Though he garnered global praise at the peak of his career from 1960 to 1990, Australian architect John Andrews faced waning fame as postmodern cultural transformations challenged modernist design values, and wider social and economic changes led to a withdrawal of government-funded institutional commissions. Yet his body of work is a remarkable achievement that deserves to be better known.
Following a path from Australia to the United States and Canada and back again, John Andrews: Architect of Uncommon Sense examines his most important buildings and reveals how the internationalization of architecture during this period was an unexpectedly dispersed geographical phenomenon, following more complex flows and localized progressions than earlier modernist ideas that travelled from center to periphery, metropole to outpost. Andrews negotiated the advent of postmodernism not by ignoring it, but by cultivating approaches that this new era foregrounded—identity, history, place—within the formal vocabularies of modernism. As Andrews assumed wider public roles and took appointments that allowed him to shape architectural education, he influenced design culture beyond his own personal portfolio. This book presents his legacy traversing local and international scenes and exemplifying late-modern developments of architecture while offering both generational continuities and discontinuities with what came after.
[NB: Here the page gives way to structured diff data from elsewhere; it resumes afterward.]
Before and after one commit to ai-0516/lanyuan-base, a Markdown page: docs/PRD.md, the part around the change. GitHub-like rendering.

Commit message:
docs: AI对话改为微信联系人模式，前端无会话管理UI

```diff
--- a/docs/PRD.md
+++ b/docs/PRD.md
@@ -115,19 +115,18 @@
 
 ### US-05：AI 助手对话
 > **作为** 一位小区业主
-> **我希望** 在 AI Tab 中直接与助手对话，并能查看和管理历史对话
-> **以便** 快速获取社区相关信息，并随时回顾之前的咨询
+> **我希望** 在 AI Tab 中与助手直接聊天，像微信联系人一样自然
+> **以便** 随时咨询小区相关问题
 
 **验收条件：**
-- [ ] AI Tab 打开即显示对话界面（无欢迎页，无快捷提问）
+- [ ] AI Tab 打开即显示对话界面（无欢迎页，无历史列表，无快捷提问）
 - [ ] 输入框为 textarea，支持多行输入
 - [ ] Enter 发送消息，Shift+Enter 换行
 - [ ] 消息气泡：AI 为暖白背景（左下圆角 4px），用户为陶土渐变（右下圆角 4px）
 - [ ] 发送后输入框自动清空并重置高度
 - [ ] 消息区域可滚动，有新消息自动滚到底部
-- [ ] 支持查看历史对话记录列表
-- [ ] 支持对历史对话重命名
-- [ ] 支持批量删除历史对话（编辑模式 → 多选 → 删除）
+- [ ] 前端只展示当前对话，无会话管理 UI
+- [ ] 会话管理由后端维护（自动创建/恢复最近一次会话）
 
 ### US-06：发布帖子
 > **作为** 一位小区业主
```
John Andrews: Architect of Uncommon Sense features essays from Paul Walker, Mary Lou Lobsinger, Peter Scriver and Antony Moulis, Philip Goad, and Paolo Scrivano, along with nearly 100 new photographs from visual artist Noritaka Minami of existing buildings designed by Andrews in North America and Australia.